What the task requires:
Exclude any images and output the remaining records exactly.

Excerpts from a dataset
Segment Open
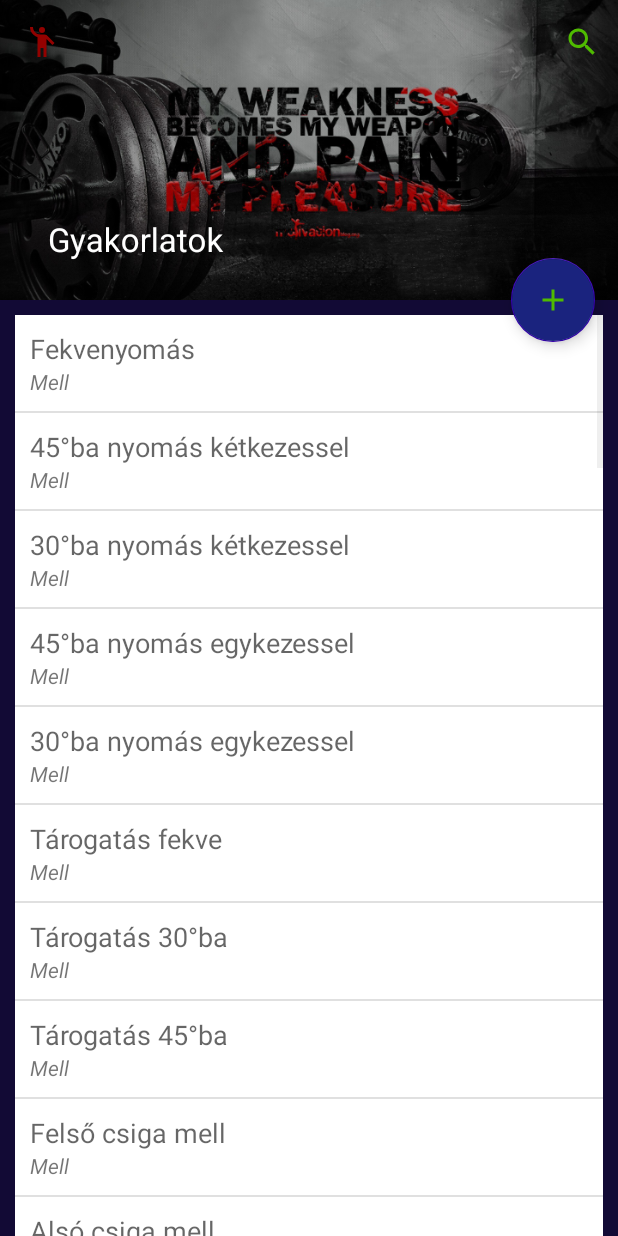
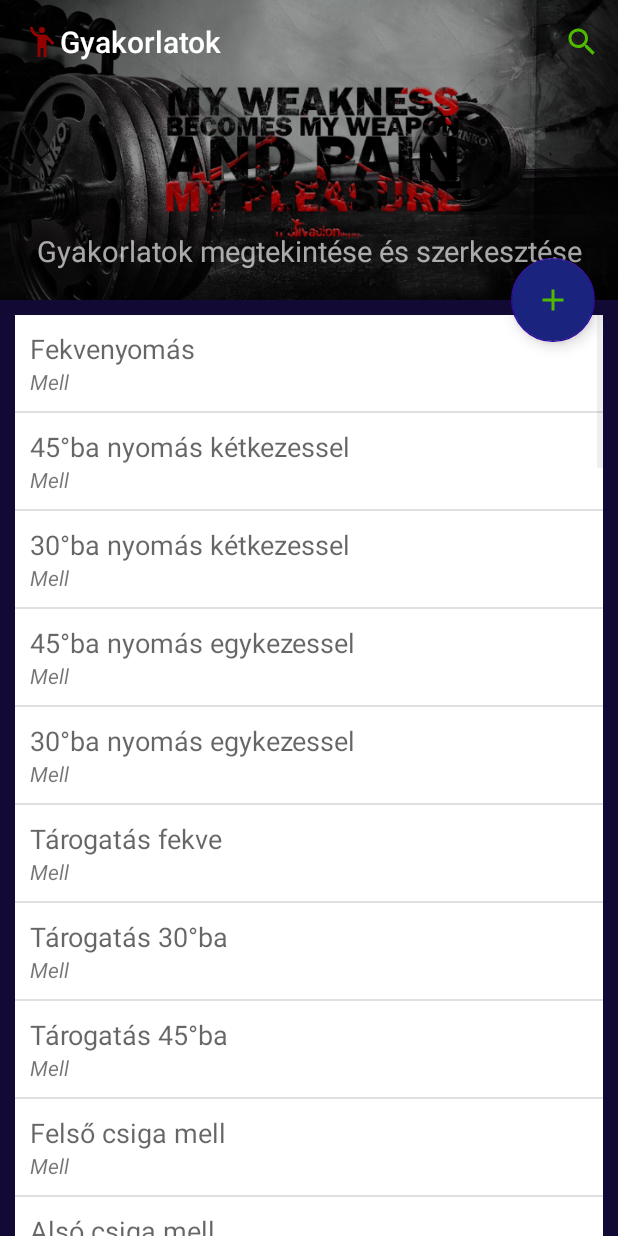
Before and after one commit to norbo112/Edzesnaplov3, an Android app: the MvvmGyakorlatokActivity screen opened directly, with no data from a screen before it, on a phone screen of 412 x 824 dp. Run offline under Robolectric (Android 15) with nearby library versions, the phone set to English and light mode, and no system bars; our stand-ins replace Dagger/Hilt's generated code, Room's generated code, data binding.

Commit message:
collapsing toolbar a gyakorlatok activity-hez

```diff
--- a/app/src/main/java/aa/droid/norbo/projects/edzesnaplo3/mvvm/ui/MvvmGyakorlatokActivity.java
+++ b/app/src/main/java/aa/droid/norbo/projects/edzesnaplo3/mvvm/ui/MvvmGyakorlatokActivity.java
@@ -18,6 +18,8 @@ import androidx.appcompat.view.menu.MenuPopupHelper;
 import androidx.appcompat.widget.PopupMenu;
 import androidx.appcompat.widget.SearchView;
 import androidx.databinding.DataBindingUtil;
+
+import com.google.android.material.appbar.AppBarLayout;
 
 import java.util.stream.Collectors;
 import java.util.stream.Stream;
@@ -70,7 +72,7 @@ public class MvvmGyakorlatokActivity extends BaseActiviry<MvvmGyakorlatActivityB
         setSupportActionBar(binding.toolbar);
         if (getSupportActionBar() != null) {
             getSupportActionBar().setLogo(R.drawable.ic_gyakorlatok_kis_logo);
-            getSupportActionBar().setTitle(R.string.mvvm_gyakorlatok_activity_menu_title);
+            getSupportActionBar().setTitle(R.string.welcome_gyakorlatok_title);
         }
     }
 
--- a/app/src/main/res/layout/mvvm_gyakorlat_activity.xml
+++ b/app/src/main/res/layout/mvvm_gyakorlat_activity.xml
@@ -26,7 +26,7 @@
                 android:fitsSystemWindows="true"
                 android:theme="@style/ThemeOverlay.AppCompat.Dark.ActionBar"
                 app:contentScrim="?attr/colorPrimary"
-                app:expandedTitleTextAppearance="@style/TextAppearance.AppCompat.Large"
+                app:titleEnabled="false"
                 app:layout_scrollFlags="scroll|exitUntilCollapsed">
 
                 <ImageView
@@ -38,13 +38,28 @@
                     app:layout_collapseParallaxMultiplier="0.7"
                     app:srcCompat="@mipmap/belepokep" />
 
+                <TextView
+                    android:layout_marginBottom="20dp"
+                    android:layout_marginStart="5dp"
+                    android:layout_marginEnd="5dp"
+                    android:layout_width="match_parent"
+                    android:layout_height="wrap_content"
+                    android:layout_gravity="bottom"
+                    android:id="@+id/expandedTitle"
+                    android:text="@string/welcome_gyakorlatok_desc"
+                    android:textSize="19sp"
+                    android:textAlignment="center"
+                    android:textColor="#A6FFFFFF"
+                    tools:ignore="RtlCompat"
+                    app:layout_collapseMode="parallax"
+                    app:layout_collapseParallaxMultiplier="0.7"/>
+
                 <androidx.appcompat.widget.Toolbar
                     android:id="@+id/toolbar"
                     android:layout_width="match_parent"
                     android:layout_height="?attr/actionBarSize"
                     android:theme="@style/ThemeOverlay.AppCompat.Dark.ActionBar"
-                    app:layout_collapseMode="pin"
-                    app:title="@string/welcome_gyakorlatok_title" />
+                    app:layout_collapseMode="pin" />
 
             </com.google.android.material.appbar.CollapsingToolbarLayout>
         </com.google.android.material.appbar.AppBarLayout>
```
Segment Closed
Solution to this problem:
Before and after one commit to norbo112/Edzesnaplov3, an Android app: the MvvmGyakorlatokActivity screen opened directly, with no data from a screen before it, on a phone screen of 412 x 824 dp. Run offline under Robolectric (Android 15) with nearby library versions, the phone set to English and light mode, and no system bars; our stand-ins replace Dagger/Hilt's generated code, Room's generated code, data binding.

Commit message:
collapsing toolbar a gyakorlatok activity-hez

```diff
--- a/app/src/main/java/aa/droid/norbo/projects/edzesnaplo3/mvvm/ui/MvvmGyakorlatokActivity.java
+++ b/app/src/main/java/aa/droid/norbo/projects/edzesnaplo3/mvvm/ui/MvvmGyakorlatokActivity.java
@@ -18,6 +18,8 @@ import androidx.appcompat.view.menu.MenuPopupHelper;
 import androidx.appcompat.widget.PopupMenu;
 import androidx.appcompat.widget.SearchView;
 import androidx.databinding.DataBindingUtil;
+
+import com.google.android.material.appbar.AppBarLayout;
 
 import java.util.stream.Collectors;
 import java.util.stream.Stream;
@@ -70,7 +72,7 @@ public class MvvmGyakorlatokActivity extends BaseActiviry<MvvmGyakorlatActivityB
         setSupportActionBar(binding.toolbar);
         if (getSupportActionBar() != null) {
             getSupportActionBar().setLogo(R.drawable.ic_gyakorlatok_kis_logo);
-            getSupportActionBar().setTitle(R.string.mvvm_gyakorlatok_activity_menu_title);
+            getSupportActionBar().setTitle(R.string.welcome_gyakorlatok_title);
         }
     }
 
--- a/app/src/main/res/layout/mvvm_gyakorlat_activity.xml
+++ b/app/src/main/res/layout/mvvm_gyakorlat_activity.xml
@@ -26,7 +26,7 @@
                 android:fitsSystemWindows="true"
                 android:theme="@style/ThemeOverlay.AppCompat.Dark.ActionBar"
                 app:contentScrim="?attr/colorPrimary"
-                app:expandedTitleTextAppearance="@style/TextAppearance.AppCompat.Large"
+                app:titleEnabled="false"
                 app:layout_scrollFlags="scroll|exitUntilCollapsed">
 
                 <ImageView
@@ -38,13 +38,28 @@
                     app:layout_collapseParallaxMultiplier="0.7"
                     app:srcCompat="@mipmap/belepokep" />
 
+                <TextView
+                    android:layout_marginBottom="20dp"
+                    android:layout_marginStart="5dp"
+                    android:layout_marginEnd="5dp"
+                    android:layout_width="match_parent"
+                    android:layout_height="wrap_content"
+                    android:layout_gravity="bottom"
+                    android:id="@+id/expandedTitle"
+                    android:text="@string/welcome_gyakorlatok_desc"
+                    android:textSize="19sp"
+                    android:textAlignment="center"
+                    android:textColor="#A6FFFFFF"
+                    tools:ignore="RtlCompat"
+                    app:layout_collapseMode="parallax"
+                    app:layout_collapseParallaxMultiplier="0.7"/>
+
                 <androidx.appcompat.widget.Toolbar
                     android:id="@+id/toolbar"
                     android:layout_width="match_parent"
                     android:layout_height="?attr/actionBarSize"
                     android:theme="@style/ThemeOverlay.AppCompat.Dark.ActionBar"
-                    app:layout_collapseMode="pin"
-                    app:title="@string/welcome_gyakorlatok_title" />
+                    app:layout_collapseMode="pin" />
 
             </com.google.android.material.appbar.CollapsingToolbarLayout>
         </com.google.android.material.appbar.AppBarLayout>
```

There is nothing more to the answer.